_Data for this task_
---------------
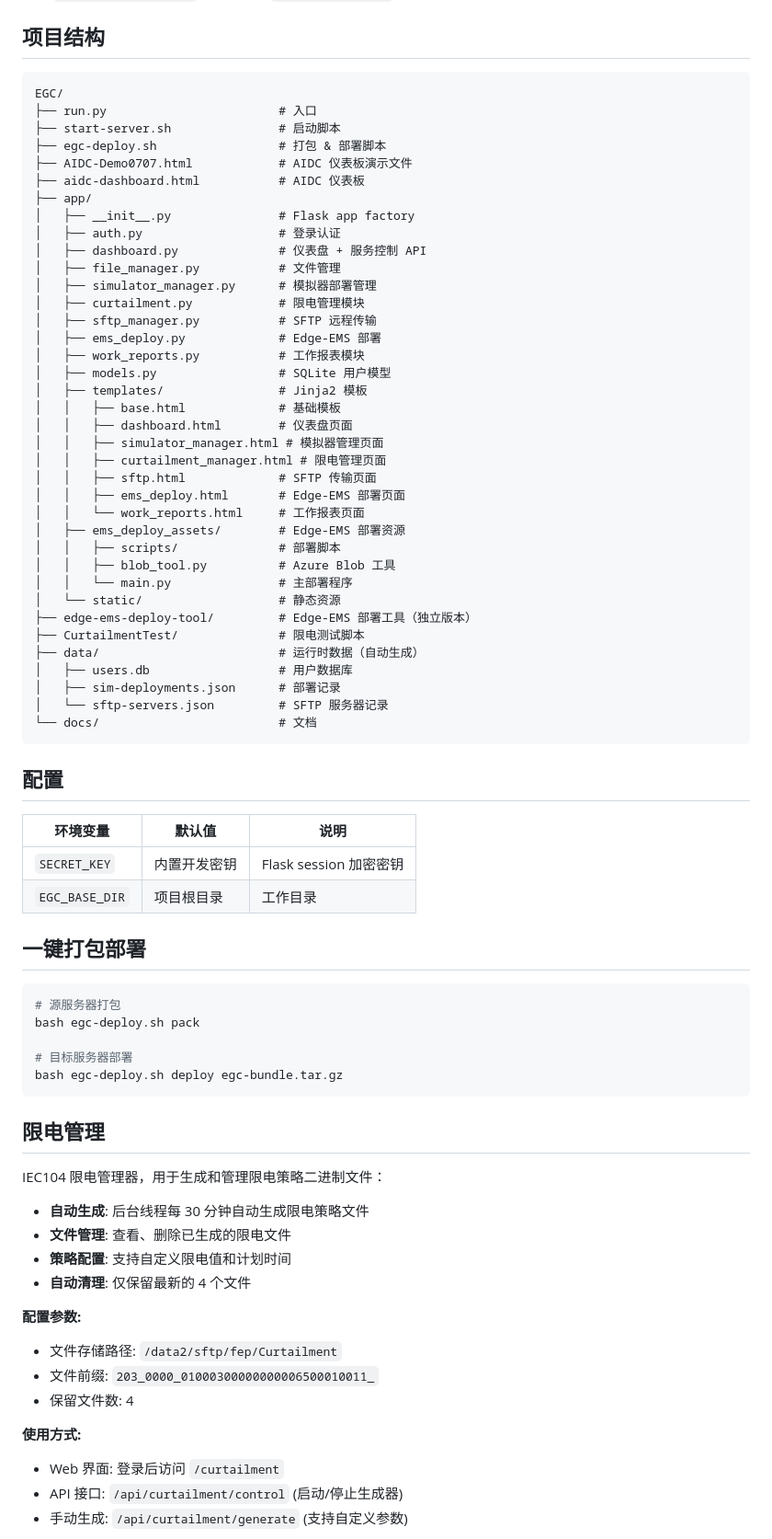
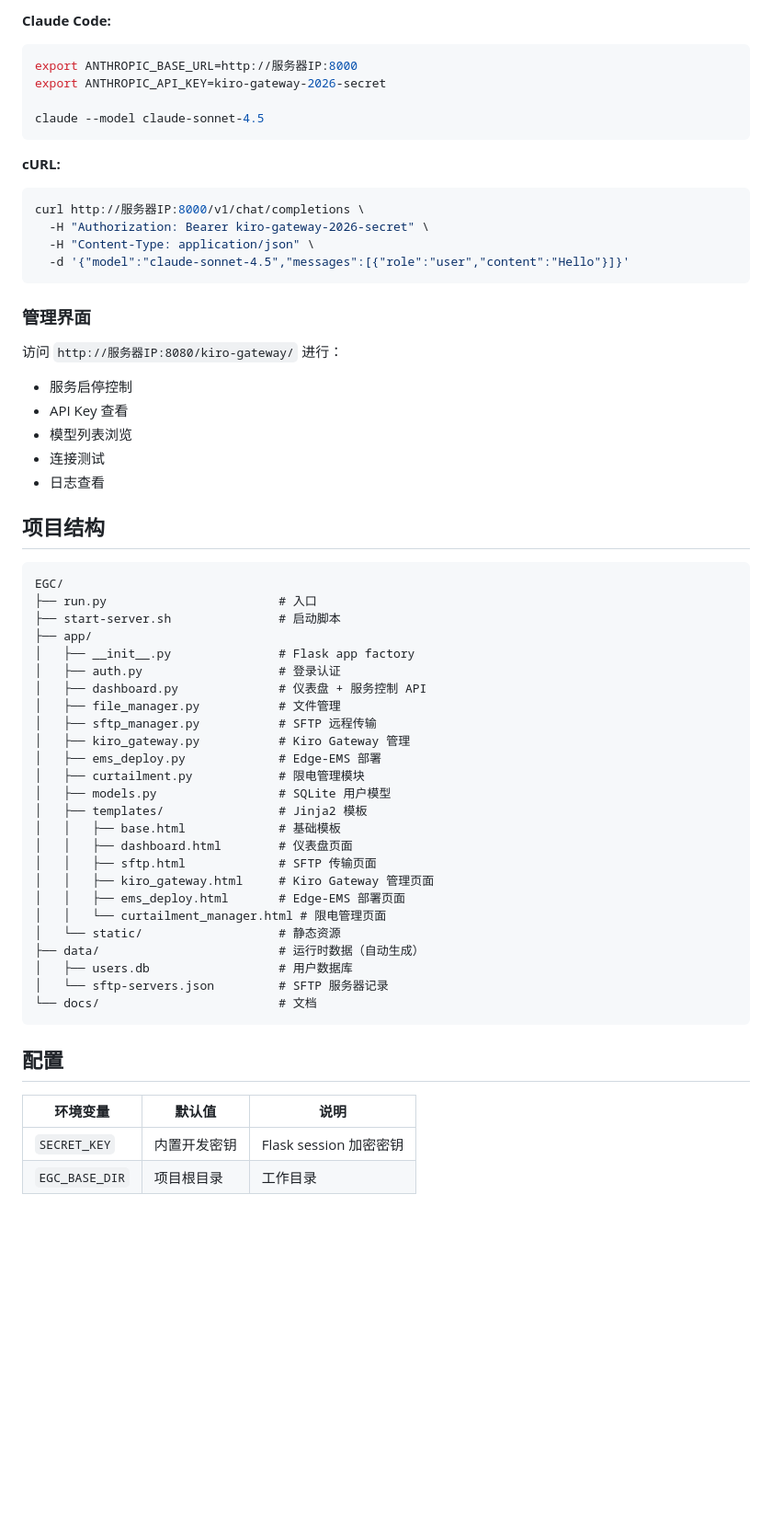
Before and after one commit to wdxlxyh-ui/AI-tool, a Markdown page: README.md, the part around one of its changes. Shown at 92% size. Drawn GitHub-style; blank space fills up the shorter version.

Commit message:
docs: 更新 README，添加 Kiro Gateway 使用说明

````diff
--- a/README.md
+++ b/README.md
@@ -44,41 +79,54 @@ systemctl start egc-server
+**Claude Code:**
+```bash
+export ANTHROPIC_BASE_URL=http://服务器IP:8000
+export ANTHROPIC_API_KEY=kiro-gateway-2026-secret
+
+claude --model claude-sonnet-4.5
+```
+
+**cURL:**
+```bash
+curl http://服务器IP:8000/v1/chat/completions \
+  -H "Authorization: Bearer kiro-gateway-2026-secret" \
+  -H "Content-Type: application/json" \
+  -d '{"model":"claude-sonnet-4.5","messages":[{"role":"user","content":"Hello"}]}'
+```
+
+### 管理界面
+
+访问 `http://服务器IP:8080/kiro-gateway/` 进行：
+- 服务启停控制
+- API Key 查看
+- 模型列表浏览
+- 连接测试
+- 日志查看
+
 ## 项目结构
 
 ```
 EGC/
 ├── run.py                        # 入口
 ├── start-server.sh               # 启动脚本
-├── egc-deploy.sh                 # 打包 & 部署脚本
-├── AIDC-Demo0707.html            # AIDC 仪表板演示文件
-├── aidc-dashboard.html           # AIDC 仪表板
 ├── app/
 │   ├── __init__.py               # Flask app factory
 │   ├── auth.py                   # 登录认证
 │   ├── dashboard.py              # 仪表盘 + 服务控制 API
 │   ├── file_manager.py           # 文件管理
-│   ├── simulator_manager.py      # 模拟器部署管理
+│   ├── sftp_manager.py           # SFTP 远程传输
+│   ├── kiro_gateway.py           # Kiro Gateway 管理
+│   ├── ems_deploy.py             # Edge-EMS 部署
 │   ├── curtailment.py            # 限电管理模块
-│   ├── sftp_manager.py           # SFTP 远程传输
-│   ├── ems_deploy.py             # Edge-EMS 部署
-│   ├── work_reports.py           # 工作报表模块
 │   ├── models.py                 # SQLite 用户模型
 │   ├── templates/                # Jinja2 模板
 │   │   ├── base.html             # 基础模板
 │   │   ├── dashboard.html        # 仪表盘页面
-│   │   ├── simulator_manager.html # 模拟器管理页面
-│   │   ├── curtailment_manager.html # 限电管理页面
 │   │   ├── sftp.html             # SFTP 传输页面
+│   │   ├── kiro_gateway.html     # Kiro Gateway 管理页面
 │   │   ├── ems_deploy.html       # Edge-EMS 部署页面
-│   │   └── work_reports.html     # 工作报表页面
-│   ├── ems_deploy_assets/        # Edge-EMS 部署资源
-│   │   ├── scripts/              # 部署脚本
-│   │   ├── blob_tool.py          # Azure Blob 工具
-│   │   └── main.py               # 主部署程序
+│   │   └── curtailment_manager.html # 限电管理页面
 │   └── static/                   # 静态资源
-├── edge-ems-deploy-tool/         # Edge-EMS 部署工具（独立版本）
-├── CurtailmentTest/              # 限电测试脚本
 ├── data/                         # 运行时数据（自动生成）
 │   ├── users.db                  # 用户数据库
-│   ├── sim-deployments.json      # 部署记录
 │   └── sftp-servers.json         # SFTP 服务器记录
 └── docs/                         # 文档
 ```
@@ -90,32 +138,3 @@ EGC/
 | `SECRET_KEY` | 内置开发密钥 | Flask session 加密密钥 |
 | `EGC_BASE_DIR` | 项目根目录 | 工作目录 |
 
-## 一键打包部署
-
-```bash
-# 源服务器打包
-bash egc-deploy.sh pack
-
-# 目标服务器部署
-bash egc-deploy.sh deploy egc-bundle.tar.gz
-```
-
-## 限电管理
-
-IEC104 限电管理器，用于生成和管理限电策略二进制文件：
-
-- **自动生成**: 后台线程每 30 分钟自动生成限电策略文件
-- **文件管理**: 查看、删除已生成的限电文件
-- **策略配置**: 支持自定义限电值和计划时间
-- **自动清理**: 仅保留最新的 4 个文件
-
-**配置参数:**
-- 文件存储路径: `/data2/sftp/fep/Curtailment`
-- 文件前缀: `203_0000_01000300000000006500010011_`
-- 保留文件数: 4
-
-**使用方式:**
-- Web 界面: 登录后访问 `/curtailment`
-- API 接口: `/api/curtailment/control` (启动/停止生成器)
-- 手动生成: `/api/curtailment/generate` (支持自定义参数)
-
````
Also changed, not shown: other parts of README.md (+43 -51 lines).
---------------
_Task description_
Repeat all of the entries above exactly. Keep pictures out of it.

_Output of the exercise_
Before and after one commit to wdxlxyh-ui/AI-tool, a Markdown page: README.md, the part around one of its changes. Shown at 92% size. Drawn GitHub-style; blank space fills up the shorter version.

Commit message:
docs: 更新 README，添加 Kiro Gateway 使用说明

````diff
--- a/README.md
+++ b/README.md
@@ -44,41 +79,54 @@ systemctl start egc-server
+**Claude Code:**
+```bash
+export ANTHROPIC_BASE_URL=http://服务器IP:8000
+export ANTHROPIC_API_KEY=kiro-gateway-2026-secret
+
+claude --model claude-sonnet-4.5
+```
+
+**cURL:**
+```bash
+curl http://服务器IP:8000/v1/chat/completions \
+  -H "Authorization: Bearer kiro-gateway-2026-secret" \
+  -H "Content-Type: application/json" \
+  -d '{"model":"claude-sonnet-4.5","messages":[{"role":"user","content":"Hello"}]}'
+```
+
+### 管理界面
+
+访问 `http://服务器IP:8080/kiro-gateway/` 进行：
+- 服务启停控制
+- API Key 查看
+- 模型列表浏览
+- 连接测试
+- 日志查看
+
 ## 项目结构
 
 ```
 EGC/
 ├── run.py                        # 入口
 ├── start-server.sh               # 启动脚本
-├── egc-deploy.sh                 # 打包 & 部署脚本
-├── AIDC-Demo0707.html            # AIDC 仪表板演示文件
-├── aidc-dashboard.html           # AIDC 仪表板
 ├── app/
 │   ├── __init__.py               # Flask app factory
 │   ├── auth.py                   # 登录认证
 │   ├── dashboard.py              # 仪表盘 + 服务控制 API
 │   ├── file_manager.py           # 文件管理
-│   ├── simulator_manager.py      # 模拟器部署管理
+│   ├── sftp_manager.py           # SFTP 远程传输
+│   ├── kiro_gateway.py           # Kiro Gateway 管理
+│   ├── ems_deploy.py             # Edge-EMS 部署
 │   ├── curtailment.py            # 限电管理模块
-│   ├── sftp_manager.py           # SFTP 远程传输
-│   ├── ems_deploy.py             # Edge-EMS 部署
-│   ├── work_reports.py           # 工作报表模块
 │   ├── models.py                 # SQLite 用户模型
 │   ├── templates/                # Jinja2 模板
 │   │   ├── base.html             # 基础模板
 │   │   ├── dashboard.html        # 仪表盘页面
-│   │   ├── simulator_manager.html # 模拟器管理页面
-│   │   ├── curtailment_manager.html # 限电管理页面
 │   │   ├── sftp.html             # SFTP 传输页面
+│   │   ├── kiro_gateway.html     # Kiro Gateway 管理页面
 │   │   ├── ems_deploy.html       # Edge-EMS 部署页面
-│   │   └── work_reports.html     # 工作报表页面
-│   ├── ems_deploy_assets/        # Edge-EMS 部署资源
-│   │   ├── scripts/              # 部署脚本
-│   │   ├── blob_tool.py          # Azure Blob 工具
-│   │   └── main.py               # 主部署程序
+│   │   └── curtailment_manager.html # 限电管理页面
 │   └── static/                   # 静态资源
-├── edge-ems-deploy-tool/         # Edge-EMS 部署工具（独立版本）
-├── CurtailmentTest/              # 限电测试脚本
 ├── data/                         # 运行时数据（自动生成）
 │   ├── users.db                  # 用户数据库
-│   ├── sim-deployments.json      # 部署记录
 │   └── sftp-servers.json         # SFTP 服务器记录
 └── docs/                         # 文档
 ```
@@ -90,32 +138,3 @@ EGC/
 | `SECRET_KEY` | 内置开发密钥 | Flask session 加密密钥 |
 | `EGC_BASE_DIR` | 项目根目录 | 工作目录 |
 
-## 一键打包部署
-
-```bash
-# 源服务器打包
-bash egc-deploy.sh pack
-
-# 目标服务器部署
-bash egc-deploy.sh deploy egc-bundle.tar.gz
-```
-
-## 限电管理
-
-IEC104 限电管理器，用于生成和管理限电策略二进制文件：
-
-- **自动生成**: 后台线程每 30 分钟自动生成限电策略文件
-- **文件管理**: 查看、删除已生成的限电文件
-- **策略配置**: 支持自定义限电值和计划时间
-- **自动清理**: 仅保留最新的 4 个文件
-
-**配置参数:**
-- 文件存储路径: `/data2/sftp/fep/Curtailment`
-- 文件前缀: `203_0000_01000300000000006500010011_`
-- 保留文件数: 4
-
-**使用方式:**
-- Web 界面: 登录后访问 `/curtailment`
-- API 接口: `/api/curtailment/control` (启动/停止生成器)
-- 手动生成: `/api/curtailment/generate` (支持自定义参数)
-
````
Also changed, not shown: other parts of README.md (+43 -51 lines).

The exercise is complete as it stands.